#### Exercise instructions
Please copy each line below that contains the string "CardName".

(Change listing data)

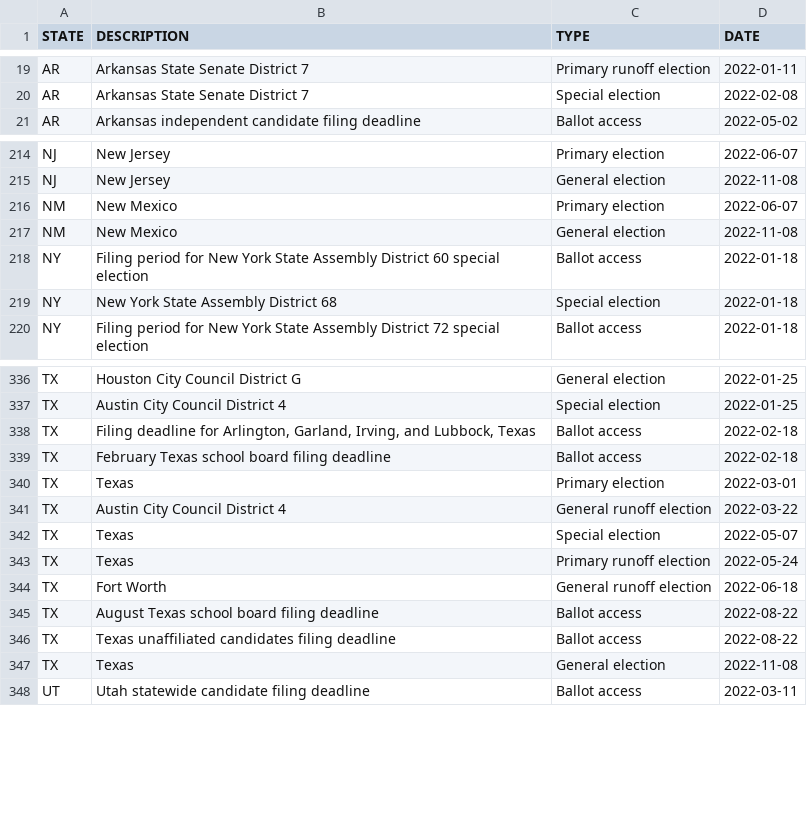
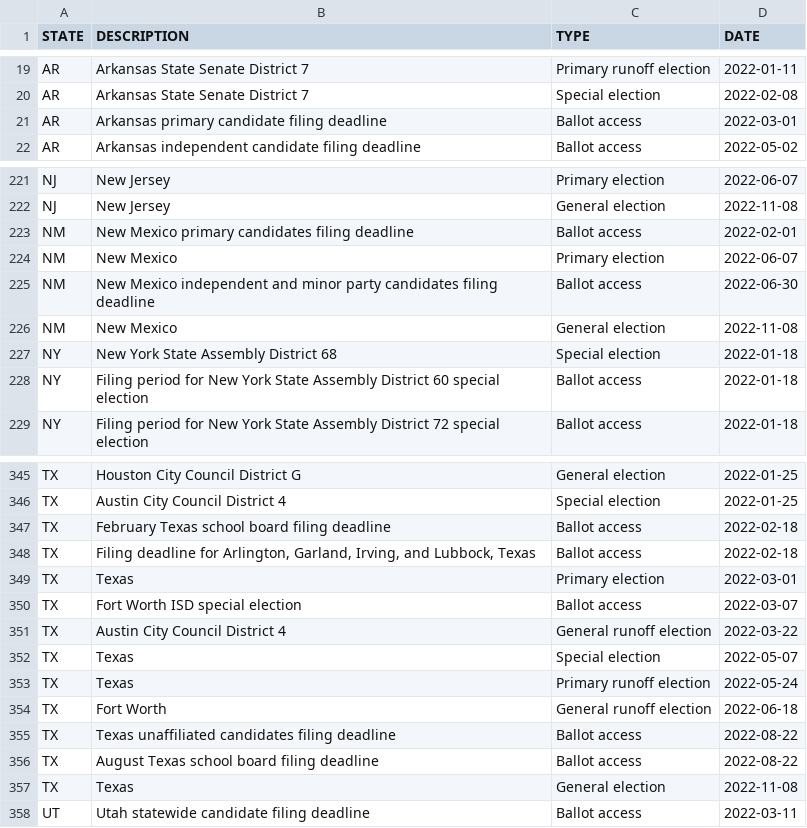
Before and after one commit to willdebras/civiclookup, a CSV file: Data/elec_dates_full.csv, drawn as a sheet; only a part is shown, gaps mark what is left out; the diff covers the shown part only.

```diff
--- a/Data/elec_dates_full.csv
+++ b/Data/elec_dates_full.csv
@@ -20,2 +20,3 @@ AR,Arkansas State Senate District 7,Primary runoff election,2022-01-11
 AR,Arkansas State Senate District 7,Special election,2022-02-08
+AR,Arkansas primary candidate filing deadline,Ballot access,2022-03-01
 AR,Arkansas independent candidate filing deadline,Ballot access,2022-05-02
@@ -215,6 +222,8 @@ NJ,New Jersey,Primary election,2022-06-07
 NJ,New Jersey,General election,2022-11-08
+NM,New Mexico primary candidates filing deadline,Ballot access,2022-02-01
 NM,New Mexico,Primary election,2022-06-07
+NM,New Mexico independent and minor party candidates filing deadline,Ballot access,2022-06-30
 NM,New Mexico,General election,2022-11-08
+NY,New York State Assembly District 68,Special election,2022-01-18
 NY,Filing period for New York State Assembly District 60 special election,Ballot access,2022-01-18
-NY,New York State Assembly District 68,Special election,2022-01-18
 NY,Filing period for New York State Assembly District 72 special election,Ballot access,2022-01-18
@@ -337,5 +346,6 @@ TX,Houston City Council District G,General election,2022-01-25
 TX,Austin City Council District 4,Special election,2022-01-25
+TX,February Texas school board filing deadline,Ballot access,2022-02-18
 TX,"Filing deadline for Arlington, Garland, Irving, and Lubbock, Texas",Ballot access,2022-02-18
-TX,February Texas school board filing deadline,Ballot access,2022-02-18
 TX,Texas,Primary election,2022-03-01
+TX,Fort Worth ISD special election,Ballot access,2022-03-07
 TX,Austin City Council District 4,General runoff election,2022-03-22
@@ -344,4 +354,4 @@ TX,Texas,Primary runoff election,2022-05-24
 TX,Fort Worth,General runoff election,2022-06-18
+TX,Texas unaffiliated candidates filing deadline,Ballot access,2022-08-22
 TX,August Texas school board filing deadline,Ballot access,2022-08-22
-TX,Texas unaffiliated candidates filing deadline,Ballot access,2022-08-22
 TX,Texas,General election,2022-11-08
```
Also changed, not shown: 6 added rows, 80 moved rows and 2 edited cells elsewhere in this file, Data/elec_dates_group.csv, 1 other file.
--
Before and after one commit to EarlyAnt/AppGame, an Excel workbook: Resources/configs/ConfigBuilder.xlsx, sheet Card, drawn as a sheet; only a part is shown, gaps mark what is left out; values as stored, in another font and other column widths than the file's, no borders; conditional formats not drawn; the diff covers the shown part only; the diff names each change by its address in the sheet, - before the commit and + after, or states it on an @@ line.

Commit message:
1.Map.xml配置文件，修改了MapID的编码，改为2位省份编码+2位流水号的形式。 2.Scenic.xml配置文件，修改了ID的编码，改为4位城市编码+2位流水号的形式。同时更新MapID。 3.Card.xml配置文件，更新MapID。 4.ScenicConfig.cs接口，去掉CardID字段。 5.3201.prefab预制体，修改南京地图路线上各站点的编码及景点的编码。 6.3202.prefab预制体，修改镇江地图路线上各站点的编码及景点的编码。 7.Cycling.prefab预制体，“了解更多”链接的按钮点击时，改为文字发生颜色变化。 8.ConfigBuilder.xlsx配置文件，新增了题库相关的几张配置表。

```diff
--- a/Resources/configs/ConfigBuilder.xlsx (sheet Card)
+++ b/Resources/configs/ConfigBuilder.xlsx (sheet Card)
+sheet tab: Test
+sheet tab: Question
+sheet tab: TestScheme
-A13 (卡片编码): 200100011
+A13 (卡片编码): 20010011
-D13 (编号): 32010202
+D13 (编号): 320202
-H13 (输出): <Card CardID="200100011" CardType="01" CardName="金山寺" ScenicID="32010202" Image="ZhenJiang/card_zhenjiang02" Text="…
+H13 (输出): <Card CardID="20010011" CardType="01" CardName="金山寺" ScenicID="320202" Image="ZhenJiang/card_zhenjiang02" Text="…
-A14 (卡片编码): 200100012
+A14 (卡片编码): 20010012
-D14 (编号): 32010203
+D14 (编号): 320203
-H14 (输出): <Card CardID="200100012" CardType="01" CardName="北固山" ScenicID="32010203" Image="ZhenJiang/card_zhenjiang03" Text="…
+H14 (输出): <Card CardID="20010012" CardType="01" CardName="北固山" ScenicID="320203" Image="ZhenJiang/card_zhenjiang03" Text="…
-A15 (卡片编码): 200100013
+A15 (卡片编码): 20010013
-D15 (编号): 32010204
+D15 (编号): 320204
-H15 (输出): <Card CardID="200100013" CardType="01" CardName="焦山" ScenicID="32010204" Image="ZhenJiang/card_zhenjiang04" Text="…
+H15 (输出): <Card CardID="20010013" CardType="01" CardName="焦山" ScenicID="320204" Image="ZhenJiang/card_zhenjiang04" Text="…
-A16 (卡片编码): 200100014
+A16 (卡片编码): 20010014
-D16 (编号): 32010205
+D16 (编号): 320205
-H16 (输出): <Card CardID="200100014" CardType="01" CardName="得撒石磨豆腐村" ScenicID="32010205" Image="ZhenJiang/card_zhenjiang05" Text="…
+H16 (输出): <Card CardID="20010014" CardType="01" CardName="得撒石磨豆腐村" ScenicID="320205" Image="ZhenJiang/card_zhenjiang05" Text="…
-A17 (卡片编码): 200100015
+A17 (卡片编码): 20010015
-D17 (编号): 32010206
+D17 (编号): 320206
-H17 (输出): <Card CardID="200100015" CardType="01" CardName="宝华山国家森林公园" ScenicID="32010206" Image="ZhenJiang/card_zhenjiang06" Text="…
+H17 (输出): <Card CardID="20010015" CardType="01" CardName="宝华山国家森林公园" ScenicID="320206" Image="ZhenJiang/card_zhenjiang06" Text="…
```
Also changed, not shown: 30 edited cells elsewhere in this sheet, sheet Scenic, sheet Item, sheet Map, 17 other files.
==
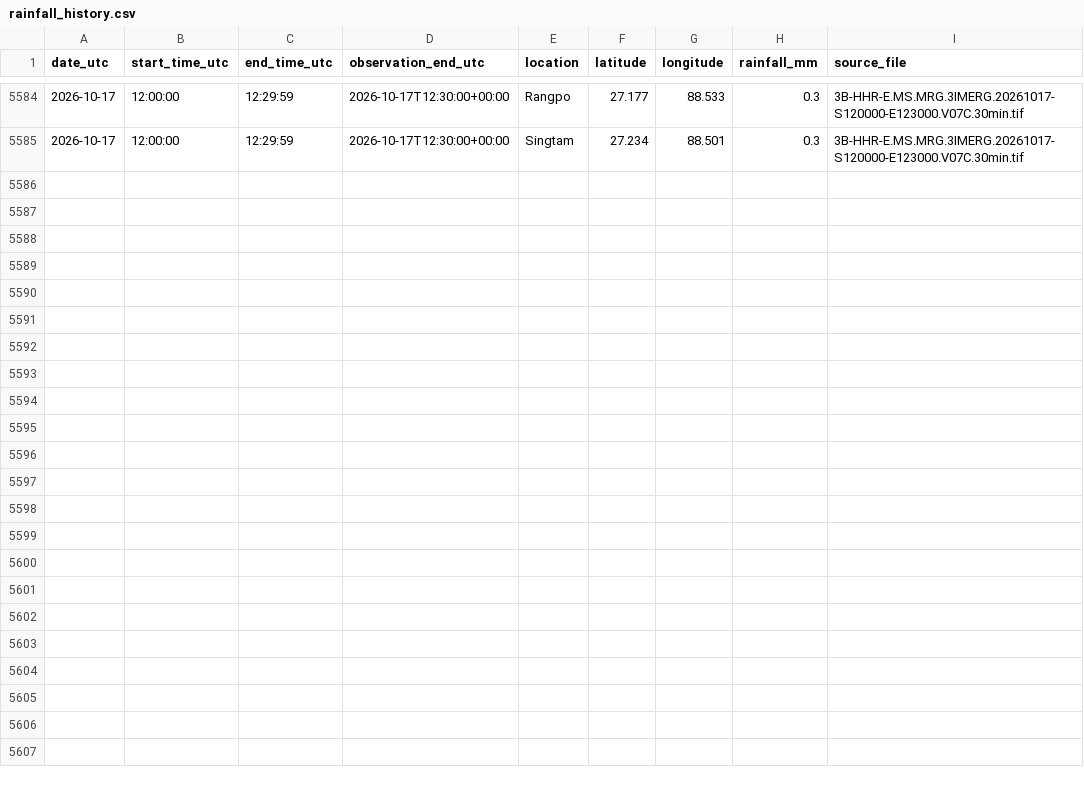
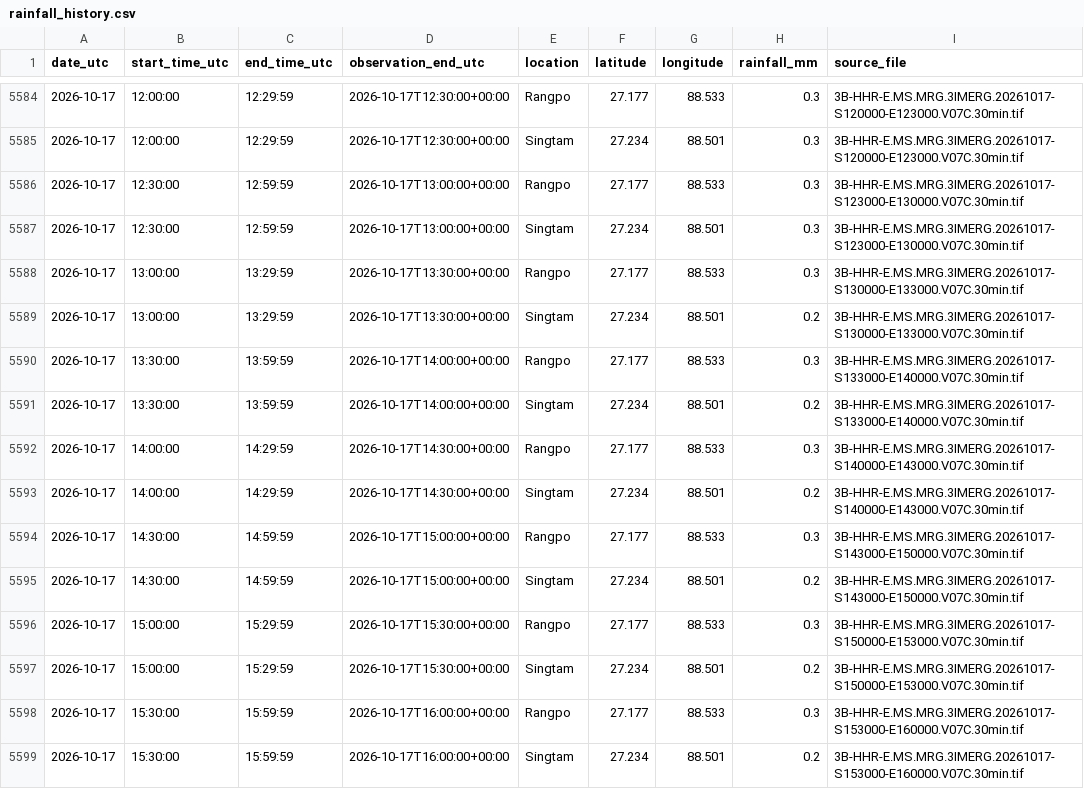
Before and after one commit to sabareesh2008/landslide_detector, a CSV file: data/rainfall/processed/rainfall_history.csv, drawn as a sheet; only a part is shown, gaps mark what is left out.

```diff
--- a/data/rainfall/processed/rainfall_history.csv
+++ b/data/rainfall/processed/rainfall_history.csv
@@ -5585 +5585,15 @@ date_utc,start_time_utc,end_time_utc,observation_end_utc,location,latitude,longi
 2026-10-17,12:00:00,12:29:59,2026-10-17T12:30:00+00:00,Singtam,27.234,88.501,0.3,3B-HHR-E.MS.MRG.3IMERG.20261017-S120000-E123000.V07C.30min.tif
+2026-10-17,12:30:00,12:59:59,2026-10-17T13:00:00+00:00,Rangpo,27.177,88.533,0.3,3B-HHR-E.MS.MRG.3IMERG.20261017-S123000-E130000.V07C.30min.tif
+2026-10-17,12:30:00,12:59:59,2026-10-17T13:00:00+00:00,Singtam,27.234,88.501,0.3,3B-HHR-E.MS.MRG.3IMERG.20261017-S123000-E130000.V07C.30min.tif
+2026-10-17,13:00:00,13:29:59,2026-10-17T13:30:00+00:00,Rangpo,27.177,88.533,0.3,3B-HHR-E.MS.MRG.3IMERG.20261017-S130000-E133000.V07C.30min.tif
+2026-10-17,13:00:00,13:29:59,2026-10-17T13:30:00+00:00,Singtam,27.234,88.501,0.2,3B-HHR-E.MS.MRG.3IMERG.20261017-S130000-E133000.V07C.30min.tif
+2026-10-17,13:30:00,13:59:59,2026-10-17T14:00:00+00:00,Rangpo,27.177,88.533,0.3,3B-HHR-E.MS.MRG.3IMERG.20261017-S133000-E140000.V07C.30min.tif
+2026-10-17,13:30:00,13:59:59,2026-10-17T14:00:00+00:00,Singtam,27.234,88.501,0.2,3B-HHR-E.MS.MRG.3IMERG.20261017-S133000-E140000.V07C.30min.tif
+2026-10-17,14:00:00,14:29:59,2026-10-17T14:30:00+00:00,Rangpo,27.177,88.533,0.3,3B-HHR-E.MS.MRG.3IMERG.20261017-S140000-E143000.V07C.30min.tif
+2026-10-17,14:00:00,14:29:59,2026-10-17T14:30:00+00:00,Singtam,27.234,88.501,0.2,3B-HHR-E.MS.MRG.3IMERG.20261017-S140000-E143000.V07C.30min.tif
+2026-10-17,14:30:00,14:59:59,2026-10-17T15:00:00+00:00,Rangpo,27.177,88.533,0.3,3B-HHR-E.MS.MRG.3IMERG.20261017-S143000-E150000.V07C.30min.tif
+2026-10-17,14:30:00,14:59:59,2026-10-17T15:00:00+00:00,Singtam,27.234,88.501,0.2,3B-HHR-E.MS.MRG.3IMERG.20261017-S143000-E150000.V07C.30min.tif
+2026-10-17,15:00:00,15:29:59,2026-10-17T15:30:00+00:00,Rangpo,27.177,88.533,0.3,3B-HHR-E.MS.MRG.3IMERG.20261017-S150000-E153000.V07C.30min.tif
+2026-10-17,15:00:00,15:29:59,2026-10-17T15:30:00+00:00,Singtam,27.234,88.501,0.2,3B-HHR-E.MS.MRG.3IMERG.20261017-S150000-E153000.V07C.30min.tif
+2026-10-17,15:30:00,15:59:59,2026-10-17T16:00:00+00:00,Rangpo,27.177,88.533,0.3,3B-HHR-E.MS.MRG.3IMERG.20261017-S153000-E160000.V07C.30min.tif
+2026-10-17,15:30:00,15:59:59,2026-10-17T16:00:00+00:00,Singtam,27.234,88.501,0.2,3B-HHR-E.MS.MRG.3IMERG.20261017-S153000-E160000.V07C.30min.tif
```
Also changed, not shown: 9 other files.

#### Answer space
-H13 (输出): <Card CardID="200100011" CardType="01" CardName="金山寺" ScenicID="32010202" Image="ZhenJiang/card_zhenjiang02" Text="…
+H13 (输出): <Card CardID="20010011" CardType="01" CardName="金山寺" ScenicID="320202" Image="ZhenJiang/card_zhenjiang02" Text="…
-H14 (输出): <Card CardID="200100012" CardType="01" CardName="北固山" ScenicID="32010203" Image="ZhenJiang/card_zhenjiang03" Text="…
+H14 (输出): <Card CardID="20010012" CardType="01" CardName="北固山" ScenicID="320203" Image="ZhenJiang/card_zhenjiang03" Text="…
-H15 (输出): <Card CardID="200100013" CardType="01" CardName="焦山" ScenicID="32010204" Image="ZhenJiang/card_zhenjiang04" Text="…
+H15 (输出): <Card CardID="20010013" CardType="01" CardName="焦山" ScenicID="320204" Image="ZhenJiang/card_zhenjiang04" Text="…
-H16 (输出): <Card CardID="200100014" CardType="01" CardName="得撒石磨豆腐村" ScenicID="32010205" Image="ZhenJiang/card_zhenjiang05" Text="…
+H16 (输出): <Card CardID="20010014" CardType="01" CardName="得撒石磨豆腐村" ScenicID="320205" Image="ZhenJiang/card_zhenjiang05" Text="…
-H17 (输出): <Card CardID="200100015" CardType="01" CardName="宝华山国家森林公园" ScenicID="32010206" Image="ZhenJiang/card_zhenjiang06" Text="…
+H17 (输出): <Card CardID="20010015" CardType="01" CardName="宝华山国家森林公园" ScenicID="320206" Image="ZhenJiang/card_zhenjiang06" Text="…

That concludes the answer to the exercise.